Vahia AT, Siddiqui M, Stahl V, Brody A, Levy P, and Miller J. Severely elevated blood pressure in the emergency department is an independent predictor of 6 and 12 month cardiovascular events. Acad Emerg Med 2017; 24:S8.
Acad Emerg Med

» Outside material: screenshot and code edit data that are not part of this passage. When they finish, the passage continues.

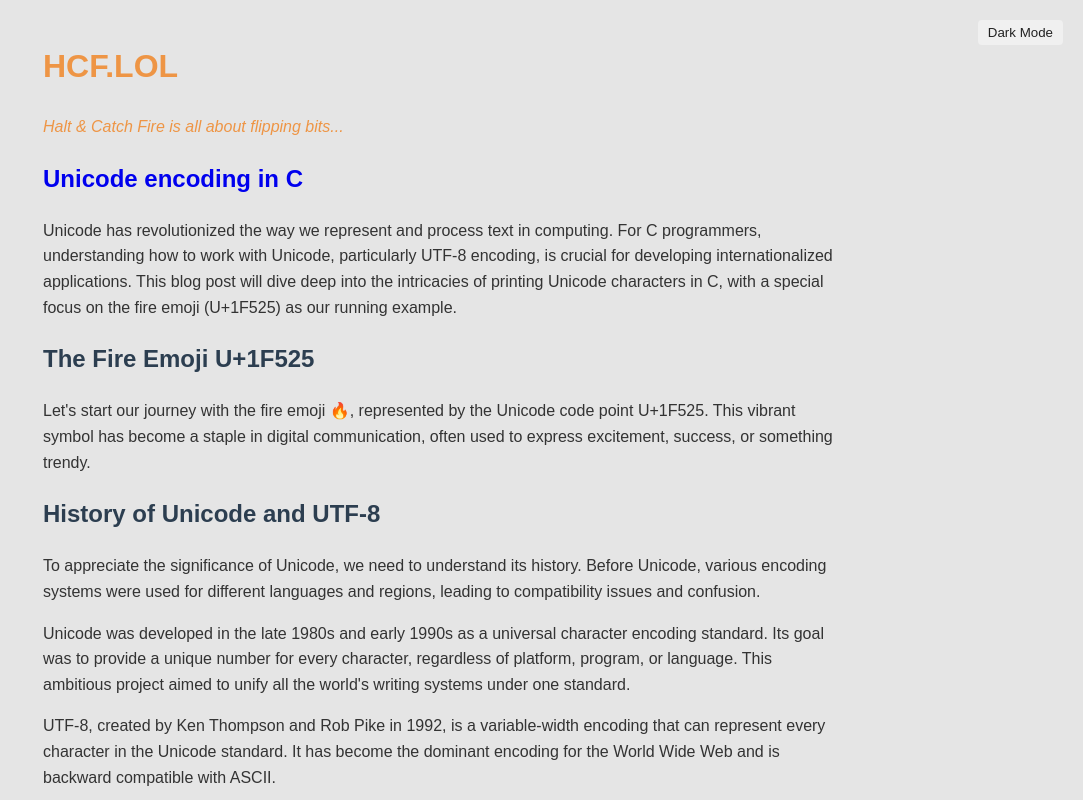
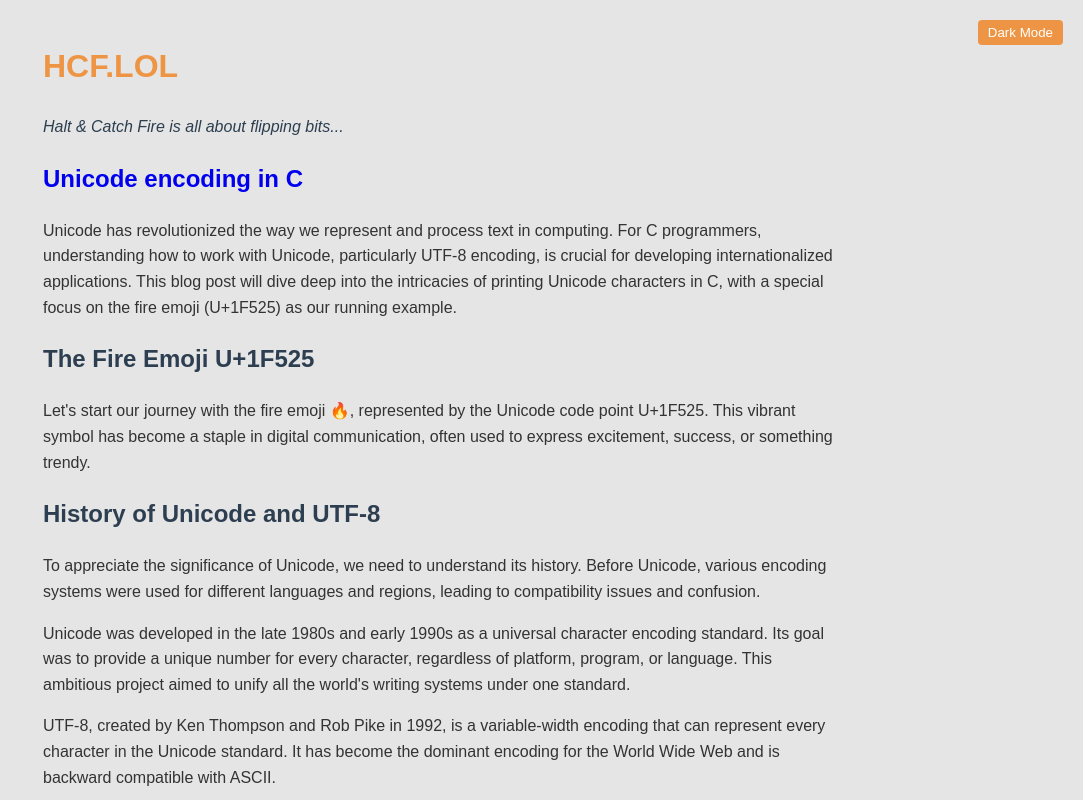
Before and after one commit to jocerfranquiz/jocerfranquiz.github.io, a plain HTML site: page unicode-encoding-in-c.html in a window 1280 px wide. Both pictures are taken after a click on the button "Light Mode". Shown: the top 800 px of the page, without its empty margins (197-1280 px from the left). Drawn offline with Linux system fonts and the light colour scheme.

Commit message:
Update styles.css
improved

```diff
--- a/theme/css/styles.css
+++ b/theme/css/styles.css
@@ -14,14 +14,20 @@ body.light-mode {
     background-color: #e5e5e5;
 }
 
-h1, h2 {
+h1, h2, #subtitle, hgroup {
+    font-family: Sono, Arial, sans-serif;
     color: #e29040;
-    font-family: Sono, Arial, sans-serif;
 }
 
 body.light-mode h1,
-body.light-mode h2 {
+body.light-mode h2,
+body.light-mode #subtitle,
+body.light-mode hgroup {
     color: #2c3e50;
+}
+
+#subtitle {
+    color: #ee9545;
 }
 
 #copyright {
@@ -31,24 +37,13 @@ body.light-mode h2 {
     margin-right: auto;
 }
 
-#subtitle {
-  color: #ee9545;
-  font-family: Sono, Arial, sans-serif;
-}
-
 a {
     text-decoration: none;
 }
 
-/* visited link color */
 a:visited {
-    color:#ef2222;
+    color: #ef2222;
     text-decoration: none;
-}
-
-hgroup {
-  color: #ee9545;
-  font-family: Sono, Arial, sans-serif;
 }
 
 pre {
@@ -58,7 +53,6 @@ pre {
     padding: 10px;
     overflow-x: auto;
 }
-
 
 /* Prism overrides for dark mode */
 body:not(.light-mode) pre[class*="language-"],
@@ -70,15 +64,10 @@ body:not(.light-mode) code[class*="language-"] {
 /* Prism overrides for light mode */
 body.light-mode pre[class*="language-"],
 body.light-mode code[class*="language-"] {
-    background: #2d2d2d;
-    color: #ccc;
+    background: #f4f4f4;
+    color: #333;
 }
-/*
-body.light-mode pre {
-    background-color: #f4f4f4;
-    border-color: #ddd;
-}
-*/
+
 #darkModeToggle {
     background-color: #f0f0f0;
     color: #222;
@@ -89,9 +78,10 @@ body.light-mode pre {
     position: absolute;
     top: 20px;
     right: 20px;
+    transition: background-color 0.3s, color 0.3s;
 }
 
 body.light-mode #darkModeToggle {
-    background-color: #ee9545/*#3498db;*/
+    background-color: #ee9545;
     color: #fff;
 }
```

Background: Severely elevated blood pressure (BP) absent acute target organ damage is common in ED patients but the 6 and 12 month risk for such patients is not well described. Objectives: We tested the hypothesis that severely elevated BP, independent of known cardiovascular risk factors, is associated with 6 and 12 month cardiovascular events. Methods: We performed a retrospective cohort study using a registry at 8 affiliated hospitals and free-standing EDs. We included all unique adult encounters with recorded BP. We excluded patients that required hospital admission or had an ED sBP < 110 mmHg. Data extraction included the first recorded ED BP and clinical information with a focus on cardiovascular risk factors. Composite outcomes were obtained from diagnostic coding over a 1-year period following the index visit and included death, myocardial infarction (MI), stroke and acute heart failure (AHF). Logistic and Cox proportional hazards modeling analyzed the association between composite outcomes and increments of HTN above a reference sBP110-140 mmHg. The model adjusted for age, sex, race, a history of HTN, insurance, and 7 core cardiovascular comorbidities. Results: Analysis included 196,244 unique patients over a one year period. The mean age was 46.5 (±19) years, and 56.9% were female. There were 14,887 patients with ED sBP ≥ 180 mmHg, including 4,379 with a sBP ≥ 200 mmHg. In an unadjusted model, the 6-month odds ratio (OR) for a composite event for patients with sBP 180-200, 200-220, and >220 mmHg compared to normotensive patients was 3.0 (95%CI 2.7-3.2), 4 (95%CI 3.6-4.5), and 4.6 (95%CI 3.9- 5.4). At 12 months, these unadjusted odds ratios were nearly identical. Adjusting for age, sex, race, HTN, insurance and multiple cardiovascular comorbidities, sBP 180 - 200 mmHg remained an independent predictor of cardiovascular events (OR 1.15, 95%CI 1.1-1.2), as did sBP 200-220 mmHg (OR 1.3, 95%CI 1.2- 1.4) and sBP > 220 mmHg (1.7 OR, 95%CI 1.5-2.0). Conclusions: Among patients discharged from the ED, severely elevated BP is an independent predictor of 6 and 12 month cardiovascular events, and the magnitude of association increases with higher BP. Further study is needed to evaluate the clinical effectiveness of population health management focused on better awareness and treatment of chronic HTN among ED patients with severely elevated BP.